At the time I had no intention of returning to medicine. But a friend said to me one day: 'You were a good doctor - you're being wasted'. So in 2005, with some trepidation, I decided to have another go.

Although I gave up my partnership I kept my registration with the General Medical Council up to date and I would suggest that anyone thinking of taking a break from medicine do the same.

Initially I was approached by a local practice to work one session a week for them and so began the process of reinstating myself on the local PCT performers list.

Since I had retired on ill-health I had to undergo an examination by the Occupational Health Department to ensure that I was fit enough to practise. I also obtained a report from an Independant Occupational Health Physician as a back up, but this is not necessary.

As well as completing the necessary forms for the PCT, I also had to undergo a Criminal Records Bureau investigation, this takes several weeks to be completed and so I would advise anyone contemplating a return to medicine to apply for this as soon as possible, at present it is taking approximately 8-10 weeks!

During my retirement many different procedures and protocols had been introduced such as QOF and appraisals; most practices had become computerised and some were completely paperless! Whilst I was waiting for approval I therefore familiarised myself with the common computer systems in use, read QOF and NICE guidelines and learned the new hospital referral protocols, including 'Choose and Book!'

I had thought that returning to general practice would be daunting but after a short time I settled back in, after all patients still complain of the same illnesses! I was fortunate in returning to work in the same PCT and it wasn't very long before requests from other practices for me to work as a locum began to come in.

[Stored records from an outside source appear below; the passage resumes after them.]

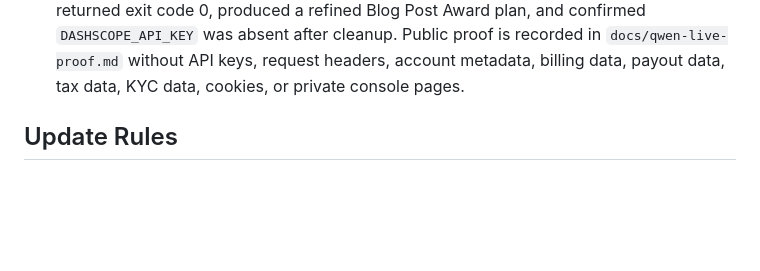
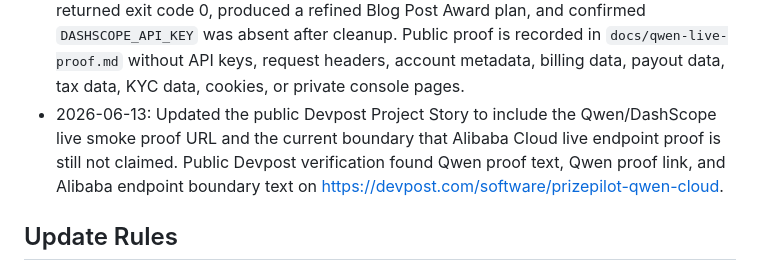
Before and after one commit to OOYXLOO/prizepilot-qwen-cloud, a Markdown page: docs/qwen-route-ledger.md, the part around the change. GitHub-like rendering; blank space fills up the shorter version.

Commit message:
Record Qwen Devpost proof update

```diff
--- a/docs/qwen-route-ledger.md
+++ b/docs/qwen-route-ledger.md
@@ -77,6 +77,7 @@ Use this as the non-sensitive recovery record for the Qwen backup route. Do not
 - 2026-06-12: Added `docs/live-proof-gate.md` plus the public `docs/live-proof-gate/` HTML page, then linked it from the public evidence hub, judge pack, README, and Devpost field draft so judges and the account owner can see the exact non-secret proof-capture path before any live Qwen or Alibaba Cloud action.
 - 2026-06-12: Added `python -m prizepilot cloud-readiness`, `docs/cloud-readiness-report.md/json`, and `docs/cloud-readiness/` to verify the Qwen request shape, runtime-only secret boundary, Alibaba Function Compute manifest, public HTTP proof targets, dashboard payload, and public claim boundary without making a live Qwen/Alibaba claim.
 - 2026-06-13: Completed a live Qwen/DashScope smoke test through Alibaba Cloud China Bailian using `qwen-plus` and `https://dashscope.aliyuncs.com/compatible-mode/v1`. The command `python -X utf8 -m prizepilot plan samples/qwen_hackathon.json --use-qwen` returned exit code 0, produced a refined Blog Post Award plan, and confirmed `DASHSCOPE_API_KEY` was absent after cleanup. Public proof is recorded in `docs/qwen-live-proof.md` without API keys, request headers, account metadata, billing data, payout data, tax data, KYC data, cookies, or private console pages.
+- 2026-06-13: Updated the public Devpost Project Story to include the Qwen/DashScope live smoke proof URL and the current boundary that Alibaba Cloud live endpoint proof is still not claimed. Public Devpost verification found Qwen proof text, Qwen proof link, and Alibaba endpoint boundary text on https://devpost.com/software/prizepilot-qwen-cloud.
 
 ## Update Rules
 
```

When I was working as a principal I had very little desire to work out of hours, but now working sessionally I decided to register with 2 local providers and soon was working shifts for them as well.

Prior to retiring from practice I had done some work for the Department of Work and Pensions, now ATOS and so I applied for and received re-training in various Benefit Examinations, since ATOS also provide Walk-in centres this enabled me to work in these areas as well.

After a few months I decided that I would like to be involved in teaching medical students, (my practice had previously taught 3rd and 4th year students), and so I approached the local university and community based medical education department. I did not think that I would be able to teach as a locum since practices are obviously paying you to see patients!

As luck would have it, the university was looking to employ educational facilitators, liasing between the university, the gp tutors and the students. And so I began this job, 2 sessions per week. Gradually the university invited me to do some small group teaching for 2nd and 3rd years. So now I teach approximately 1 session per week.

Attending various courses organised by the university has enabled me to become an OSCE (objective structured clinical examination) examiner and a PBL (problem based learning)/debrief tutor, all of which have added to my working week.

Approaching my first appraisal was a frightening experience and developing a portfolio a steep learning curve but my appraiser was very supportive and helpful and suggested that I might consider becoming an appraiser myself! I attended the appropriate course and am now an appraiser for Manchester PCT.

So from originally working only 1 session per week, I am now working virtually full time, the work is varied, I have patient contact, OOH experience, feel challenged by my teaching and I hope to support others in my appraisers role.

On the negative side I still have to plan and arrange my work from month to month and so do not have total job security. On the plus side I have the freedom to arrange my own working week, can take my holidays when I choose, finances permitting and was able this summer to take three months out and travel to Bolivia on an expedition (see Pulse October 17th).

So while I would not have chosen to be involved in the whole Shipman case, and had certainly not planned to have five years out of medicine, my return to medicine has been an interesting and rewarding time. Had I remained in my practice I would certainly not be enjoying the varied and challenging job structure that I have at present.

So if you have chosen or been forced to take a break from medicine do not despair the road back is certainly difficult but not impossible.

Dr Sue Booth is a portfolio GP in the North-West. She also teaches at Manchester medical school, is a clinical mentor for third-year medical students, an interviewer for prospective students and a GP appraiser for Manchester PCT

Rate this article 

Click to rate

  • 1 star out of 5
  • 2 stars out of 5
  • 3 stars out of 5
  • 4 stars out of 5
  • 5 stars out of 5

0 out of 5 stars

Have your say